WHAT NEEDS TO BE DONE -
Copy each line of the data below with the word "MoveToNextStation".

BEGIN SOURCE INFORMATION

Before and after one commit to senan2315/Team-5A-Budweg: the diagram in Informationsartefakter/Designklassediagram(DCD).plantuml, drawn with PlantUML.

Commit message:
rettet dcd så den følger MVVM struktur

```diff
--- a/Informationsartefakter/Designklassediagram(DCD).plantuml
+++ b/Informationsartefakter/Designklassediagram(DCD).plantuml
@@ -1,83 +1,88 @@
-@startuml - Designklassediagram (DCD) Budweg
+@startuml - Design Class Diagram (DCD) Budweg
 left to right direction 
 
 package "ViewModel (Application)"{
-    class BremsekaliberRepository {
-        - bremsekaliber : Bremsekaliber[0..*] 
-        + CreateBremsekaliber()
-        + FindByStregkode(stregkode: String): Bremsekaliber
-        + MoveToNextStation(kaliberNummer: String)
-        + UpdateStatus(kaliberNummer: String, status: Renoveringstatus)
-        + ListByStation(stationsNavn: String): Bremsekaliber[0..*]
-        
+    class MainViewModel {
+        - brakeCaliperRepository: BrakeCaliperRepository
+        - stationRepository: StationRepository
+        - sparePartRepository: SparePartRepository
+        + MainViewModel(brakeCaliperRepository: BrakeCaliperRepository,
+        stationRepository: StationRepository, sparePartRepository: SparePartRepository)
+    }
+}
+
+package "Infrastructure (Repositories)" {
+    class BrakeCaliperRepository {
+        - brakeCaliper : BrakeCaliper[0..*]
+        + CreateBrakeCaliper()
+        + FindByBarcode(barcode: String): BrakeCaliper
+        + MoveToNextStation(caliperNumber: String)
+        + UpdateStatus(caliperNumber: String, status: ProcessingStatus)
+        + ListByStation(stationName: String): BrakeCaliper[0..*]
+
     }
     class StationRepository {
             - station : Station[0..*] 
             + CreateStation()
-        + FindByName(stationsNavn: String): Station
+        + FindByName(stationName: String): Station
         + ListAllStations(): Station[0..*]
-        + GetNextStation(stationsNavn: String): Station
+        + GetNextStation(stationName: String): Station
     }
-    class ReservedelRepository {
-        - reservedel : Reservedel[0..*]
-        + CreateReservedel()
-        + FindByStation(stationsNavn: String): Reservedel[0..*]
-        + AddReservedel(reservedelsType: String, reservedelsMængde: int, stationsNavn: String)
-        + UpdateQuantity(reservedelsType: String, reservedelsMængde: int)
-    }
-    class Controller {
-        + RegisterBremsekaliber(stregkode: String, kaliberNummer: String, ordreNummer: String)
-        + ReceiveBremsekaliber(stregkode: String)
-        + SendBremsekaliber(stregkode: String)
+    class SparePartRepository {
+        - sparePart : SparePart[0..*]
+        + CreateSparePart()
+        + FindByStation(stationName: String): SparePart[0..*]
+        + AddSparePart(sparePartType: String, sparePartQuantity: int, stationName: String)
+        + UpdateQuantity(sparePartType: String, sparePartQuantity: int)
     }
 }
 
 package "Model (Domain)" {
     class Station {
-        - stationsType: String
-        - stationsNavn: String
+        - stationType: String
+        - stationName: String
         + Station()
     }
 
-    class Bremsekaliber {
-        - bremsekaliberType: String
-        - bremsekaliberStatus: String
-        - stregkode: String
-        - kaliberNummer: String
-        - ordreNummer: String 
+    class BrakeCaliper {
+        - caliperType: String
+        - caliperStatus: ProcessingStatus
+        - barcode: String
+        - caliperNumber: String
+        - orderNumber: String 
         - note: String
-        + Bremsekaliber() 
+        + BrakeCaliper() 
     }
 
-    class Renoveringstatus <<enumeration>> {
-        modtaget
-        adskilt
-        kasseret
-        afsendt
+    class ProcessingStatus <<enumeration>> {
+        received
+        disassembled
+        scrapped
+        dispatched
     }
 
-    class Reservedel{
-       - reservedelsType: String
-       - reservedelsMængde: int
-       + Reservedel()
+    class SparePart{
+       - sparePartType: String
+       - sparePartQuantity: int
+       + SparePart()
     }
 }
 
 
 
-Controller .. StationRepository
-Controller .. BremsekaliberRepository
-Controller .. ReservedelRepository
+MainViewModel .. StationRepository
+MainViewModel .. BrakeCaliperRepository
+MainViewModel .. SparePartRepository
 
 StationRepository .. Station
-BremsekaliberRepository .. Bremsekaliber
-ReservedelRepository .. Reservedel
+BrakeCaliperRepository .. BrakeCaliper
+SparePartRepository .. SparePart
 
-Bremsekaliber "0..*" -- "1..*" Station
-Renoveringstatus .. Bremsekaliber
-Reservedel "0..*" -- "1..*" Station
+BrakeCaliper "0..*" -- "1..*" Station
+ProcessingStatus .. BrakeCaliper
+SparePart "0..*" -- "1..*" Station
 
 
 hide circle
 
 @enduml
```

END SOURCE INFORMATION
BEGIN SOURCE INFORMATION

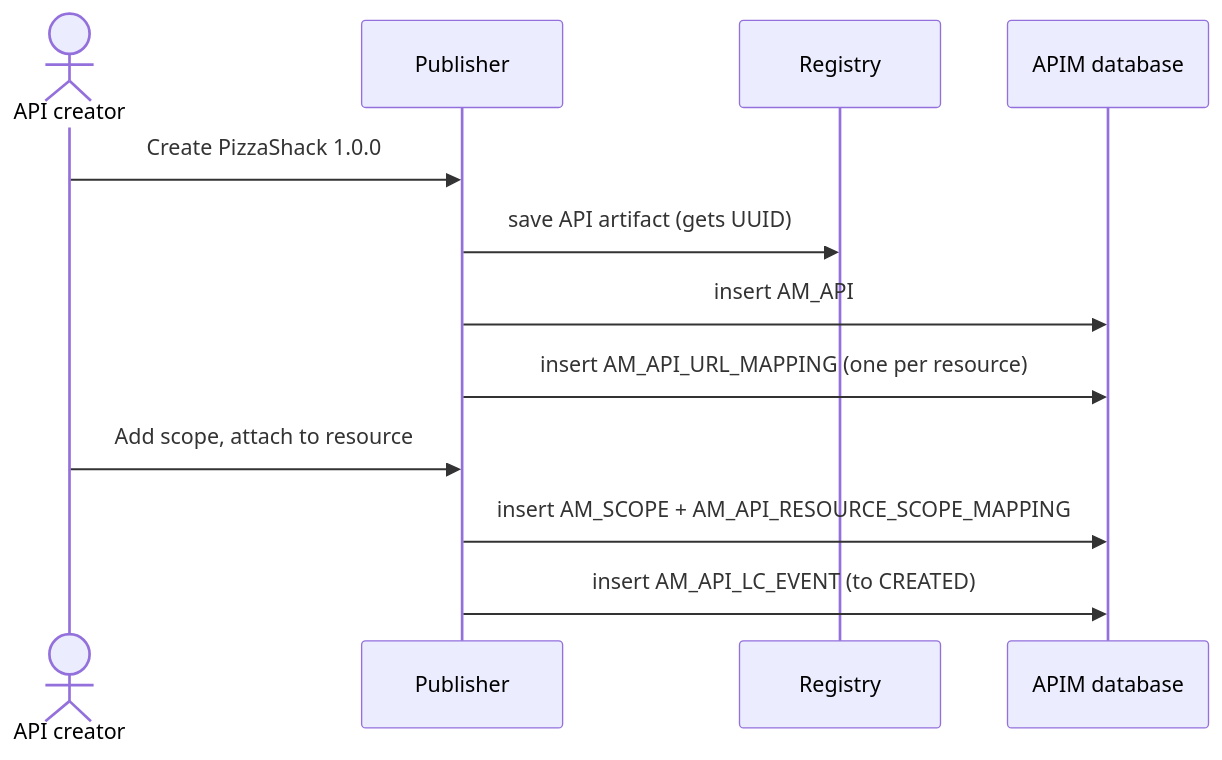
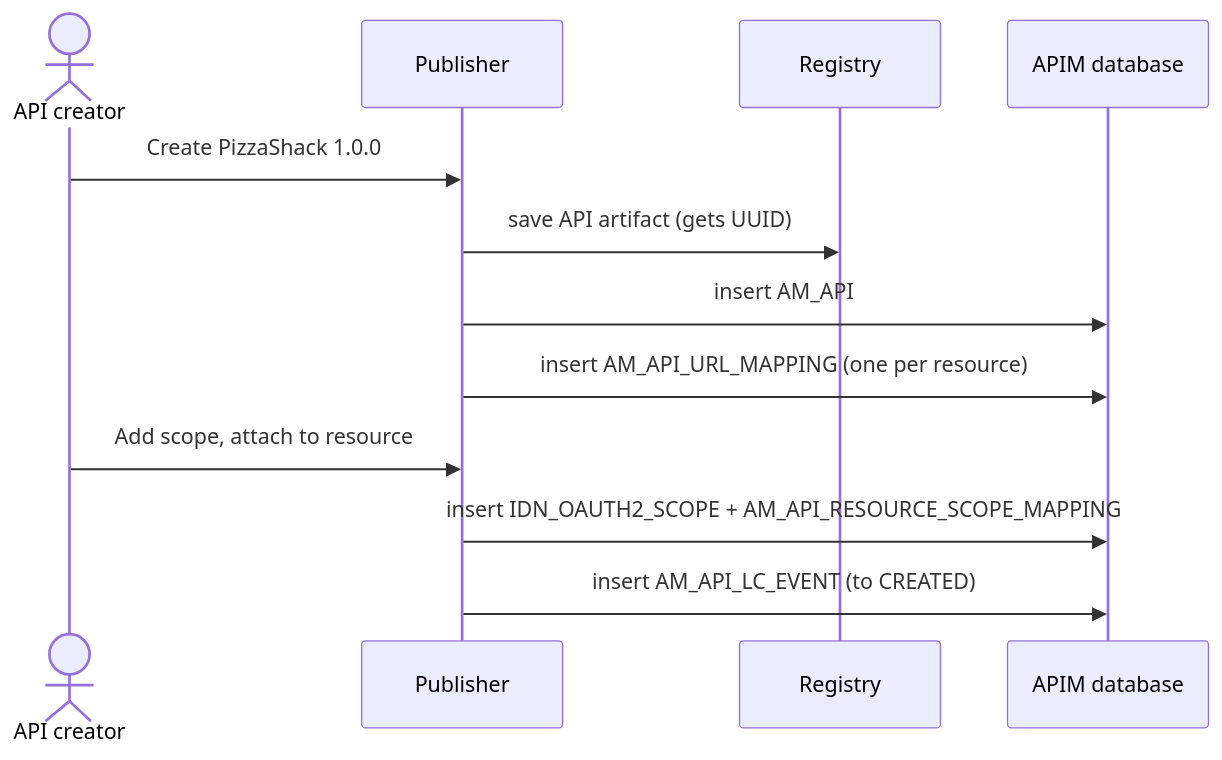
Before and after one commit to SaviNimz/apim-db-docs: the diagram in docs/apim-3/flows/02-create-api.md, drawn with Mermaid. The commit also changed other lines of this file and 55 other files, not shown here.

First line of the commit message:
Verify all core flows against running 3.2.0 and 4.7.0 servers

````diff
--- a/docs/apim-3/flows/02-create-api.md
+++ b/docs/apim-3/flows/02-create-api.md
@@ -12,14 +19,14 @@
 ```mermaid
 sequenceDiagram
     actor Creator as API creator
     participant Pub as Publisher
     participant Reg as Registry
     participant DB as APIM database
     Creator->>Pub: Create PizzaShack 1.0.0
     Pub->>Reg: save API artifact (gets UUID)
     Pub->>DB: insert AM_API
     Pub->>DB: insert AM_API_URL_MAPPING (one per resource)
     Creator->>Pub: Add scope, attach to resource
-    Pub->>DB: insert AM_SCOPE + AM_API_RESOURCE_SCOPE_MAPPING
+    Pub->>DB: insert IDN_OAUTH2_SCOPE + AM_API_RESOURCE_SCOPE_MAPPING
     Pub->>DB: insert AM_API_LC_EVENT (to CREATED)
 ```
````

END SOURCE INFORMATION
BEGIN SOURCE INFORMATION

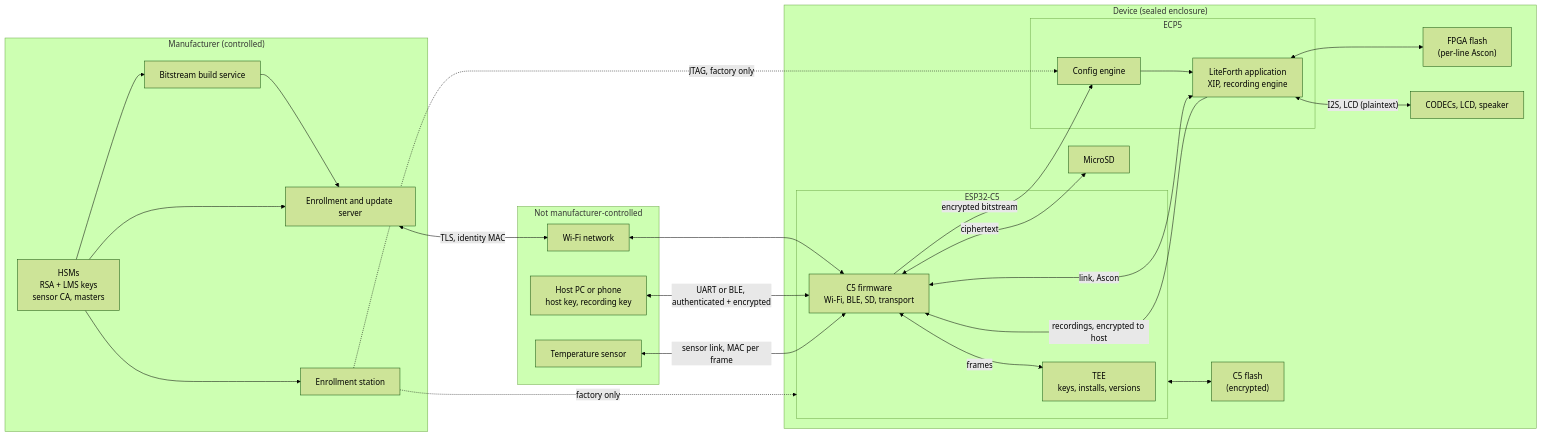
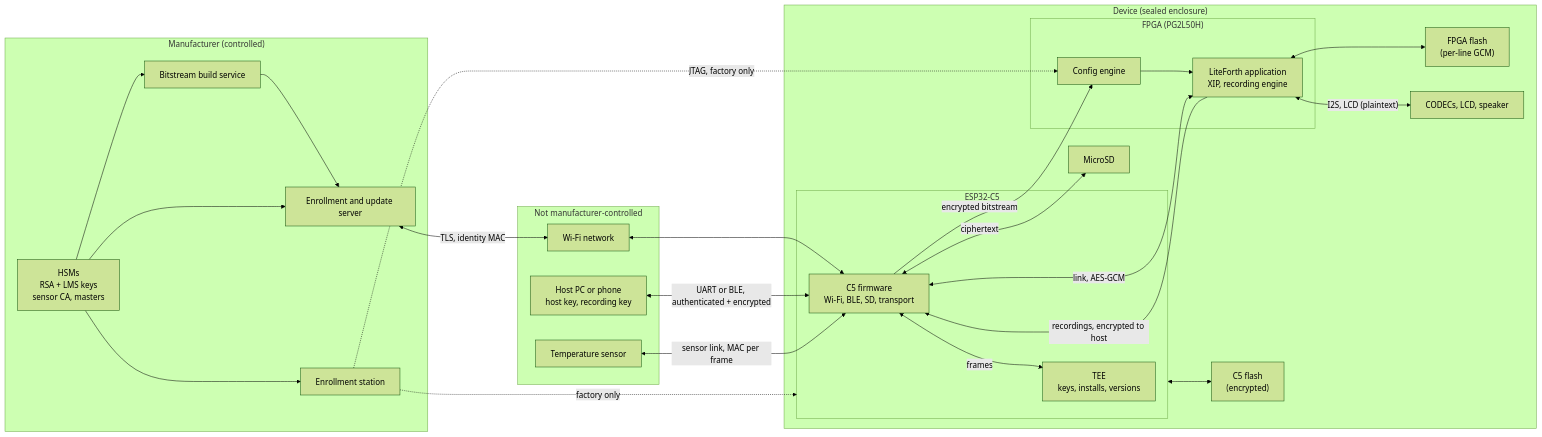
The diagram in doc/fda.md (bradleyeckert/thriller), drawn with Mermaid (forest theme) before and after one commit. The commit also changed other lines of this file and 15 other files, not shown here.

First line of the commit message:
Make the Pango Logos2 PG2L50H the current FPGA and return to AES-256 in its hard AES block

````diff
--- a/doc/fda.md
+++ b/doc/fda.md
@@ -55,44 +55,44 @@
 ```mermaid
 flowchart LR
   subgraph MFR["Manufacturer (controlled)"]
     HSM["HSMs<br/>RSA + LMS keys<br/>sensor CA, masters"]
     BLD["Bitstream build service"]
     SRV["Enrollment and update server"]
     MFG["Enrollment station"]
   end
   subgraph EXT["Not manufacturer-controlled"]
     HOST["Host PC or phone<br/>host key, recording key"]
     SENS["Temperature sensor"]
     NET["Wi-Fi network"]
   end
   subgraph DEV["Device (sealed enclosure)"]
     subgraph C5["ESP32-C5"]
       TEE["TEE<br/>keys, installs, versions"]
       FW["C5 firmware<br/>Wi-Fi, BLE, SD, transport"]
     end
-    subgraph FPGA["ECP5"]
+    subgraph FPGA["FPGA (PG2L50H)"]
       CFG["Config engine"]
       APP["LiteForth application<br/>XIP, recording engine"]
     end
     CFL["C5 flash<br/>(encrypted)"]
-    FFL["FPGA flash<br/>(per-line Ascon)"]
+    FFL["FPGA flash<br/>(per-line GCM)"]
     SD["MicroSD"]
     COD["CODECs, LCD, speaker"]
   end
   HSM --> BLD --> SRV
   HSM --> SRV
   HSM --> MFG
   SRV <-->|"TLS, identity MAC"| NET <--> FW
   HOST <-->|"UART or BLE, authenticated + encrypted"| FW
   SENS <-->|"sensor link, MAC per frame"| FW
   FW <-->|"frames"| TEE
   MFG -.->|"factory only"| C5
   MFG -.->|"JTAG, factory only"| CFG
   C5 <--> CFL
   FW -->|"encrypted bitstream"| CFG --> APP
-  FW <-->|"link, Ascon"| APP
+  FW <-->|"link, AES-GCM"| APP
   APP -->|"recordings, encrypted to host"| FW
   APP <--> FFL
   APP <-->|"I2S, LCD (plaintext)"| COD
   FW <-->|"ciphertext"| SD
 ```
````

END SOURCE INFORMATION

SOLVED PROBLEM -
-        + MoveToNextStation(kaliberNummer: String)
+        + MoveToNextStation(caliperNumber: String)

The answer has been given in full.